A Rio de Janeiro Thriller
With no witnesses and no weapon, it seems like the case of the one-legged homeless man found lying in a cul-de-sac on São João Hill, shot through the heart, will remain unsolved. But Chief Inspector Espinosa can't shake thoughts of the hapless victimwho would target a penniless man who posed no physical threat? Focusing his incisive mind and his usual unhurried inquiry on a group of wealthy guests who dined at a nearby mansion on the rainy night of the murder, Espinosa interrogates his way into the lives of his suspects, exposing lies, cover-upsand another murder.
About the Author
LUIZ ALFREDO GARCIA-ROZA, a distinguished academic, is a bestselling novelist who lives in Rio de Janeiro. The Espinosa mysteries have been translated into five languages. This is the sixth book in the series.
Read an Excerpt
An Inspector Espinosa Mystery
By Luiz Alfredo Garcia-Roza, Benjamin Moser
Henry Holt and CompanyCopyright © 2006 Luiz Alfredo Garcia-Roza
All rights reserved.
Espinosa could clearly make out the sounds coming from the street and was fully aware that he was lying in his own bed, but he still hadn't made up his mind to open his eyes. He tried to estimate the time: after six, for sure, so six-thirty was a good guess. He could have looked at the watch on his bedside table, which rested inches from his head, but that would mean accepting that he was technically awake. He kept his eyes closed. All he wanted at that time was, slowly, lazily, to enjoy the image of Irene coming up the two flights of stairs, arms full of bags, announcing what cheeses, wines, and bread she had brought; while he, at the top of the stairs, could look at her lightweight outfit hugging her thighs, her calves, and her breasts, insinuating more than showing. The imaginary scene wasn't borrowed from the night before or from any night in particular, recent or remote; it was a foretaste of the meeting they would have that night. Which was why he was reluctant to open his eyes and meet the stupid reality of his watch. It read six-twenty when Espinosa decided to get up.
He was turning on the coffeemaker when the telephone rang.
"Morning, Chief, sorry to wake you."
"You didn't. What happened?"
"A man was killed with a single shot at the end of the Rua Mascarenhas de Moraes, that steep part off of the Rua Tonelero. We thought you'd like to see the body before it's removed."
"There's nothing to like about it, Detective."
"Sorry, just a manner of speaking."
"And why did you think I would like to see it? Is the victim someone I know?"
"No, sir, it's a homeless man, an old guy, with only one leg. ... He was killed with a shot to his chest."
"A single shot?"
"Just one. Close range. In the heart. In the middle of a rainy night. He was stretched out at the end of the street ... at that round end ..."

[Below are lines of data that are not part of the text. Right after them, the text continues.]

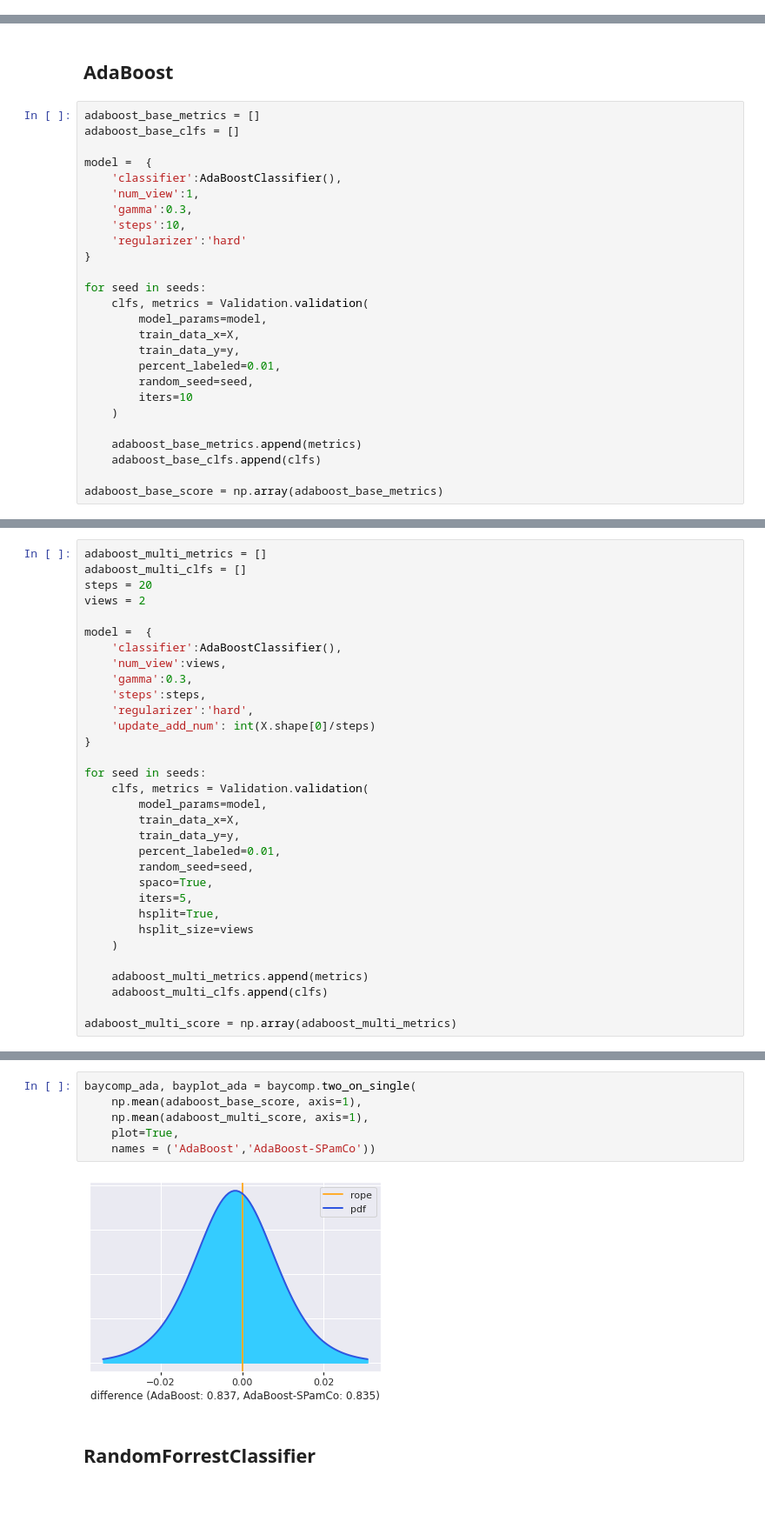
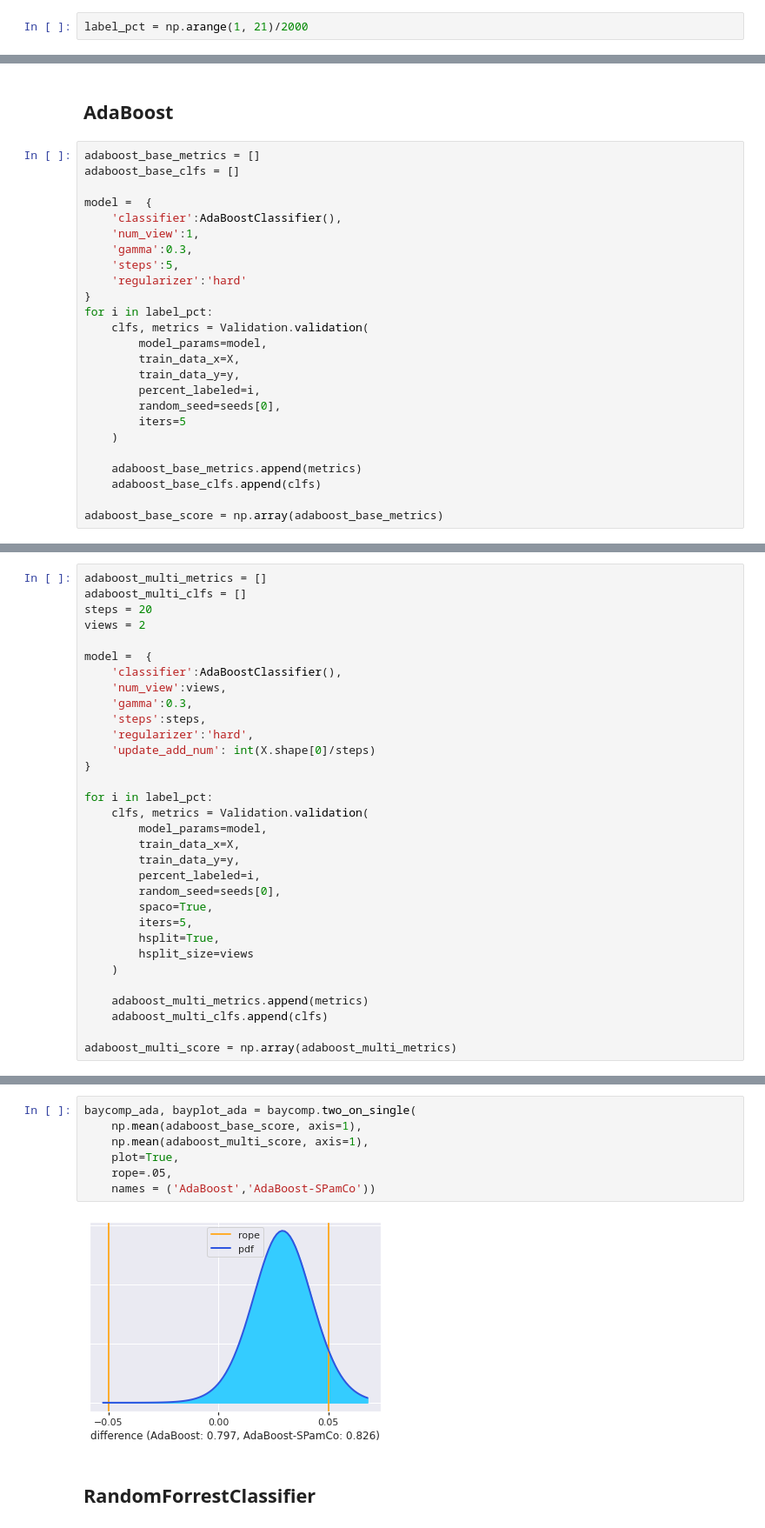
Before and after one commit to patrickboswell/MLA, a Jupyter notebook: RealDataExperiments.ipynb, the cells around one changed output, grey strips where cells are left out. Shown at 87% size. Cells and saved outputs as stored; diff of their text form; blank space fills up the shorter version.

```diff
--- a/RealDataExperiments.ipynb
+++ b/RealDataExperiments.ipynb
@@ -72,0 +59,2 @@ for seed in seeds:
+# %%
+label_pct = np.arange(1, 21)/2000
@@ -80,18 +74,17 @@ model =  {
     'classifier':AdaBoostClassifier(),
     'num_view':1,
     'gamma':0.3,
-    'steps':10,
+    'steps':5,
     'regularizer':'hard'
 }
-
-for seed in seeds:
+for i in label_pct:
     clfs, metrics = Validation.validation(
         model_params=model,
         train_data_x=X,
         train_data_y=y,
-        percent_labeled=0.01,
-        random_seed=seed,
-        iters=10
+        percent_labeled=i,
+        random_seed=seeds[0],
+        iters=5
     )
 
     adaboost_base_metrics.append(metrics)
@@ -124,13 +127,13 @@ model =  {
     'update_add_num': int(X.shape[0]/steps)
 }
 
-for seed in seeds:
+for i in label_pct:
     clfs, metrics = Validation.validation(
         model_params=model,
         train_data_x=X,
         train_data_y=y,
-        percent_labeled=0.01,
-        random_seed=seed,
+        percent_labeled=i,
+        random_seed=seeds[0],
         spaco=True,
         iters=5,
         hsplit=True,
@@ -171,11 +185,12 @@ baycomp_ada, bayplot_ada = baycomp.two_on_multiple(
 # %%
 baycomp_ada, bayplot_ada = baycomp.two_on_single(
     np.mean(adaboost_base_score, axis=1),
     np.mean(adaboost_multi_score, axis=1),
     plot=True,
+    rope=.05,
     names = ('AdaBoost','AdaBoost-SPamCo'))
 # %% [output]
-[figure, old version]
+[figure, new version]
 # %% [markdown]
 ## RandomForrestClassifier
 # %%
```
Also changed, not shown: parts of 31 cells of this notebook, 4 other files.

"It's called a cul-de-sac ... it's French."
"Well, anyway, he had fallen beside that curb, and he was found by the doorman of the only building on that end of the street. I'm going to send a car to get you; it's raining and it's hard to get over there without a car."
"So how did he get there?"
"Exactly. ... Nobody knows."
* * *
Even before the car went up the steep street, Espinosa recognized it. In his mind it wasn't the Rua Marechal Mascarenhas de Moraes but Otto's Street. That wasn't the street's original name, but when he was thirteen years old he and his friends always called it Otto's Street. They never saw a sign bearing that name, nor knew anyone on the street named Otto, nor was Otto some teenage idol of theirs. For whatever unknown reason, one day one of them decided to refer to it as Otto's Street, and the name stuck. Thirty years on, there he was, without the English bicycle that was the most incredible present his father ever gave him, recalling the intense emotion he felt before descending the street on that bicycle and feeling sadness at seeing the one-legged man, shot in the chest, fallen in the middle of the street. The geography was the same, but the stories were different.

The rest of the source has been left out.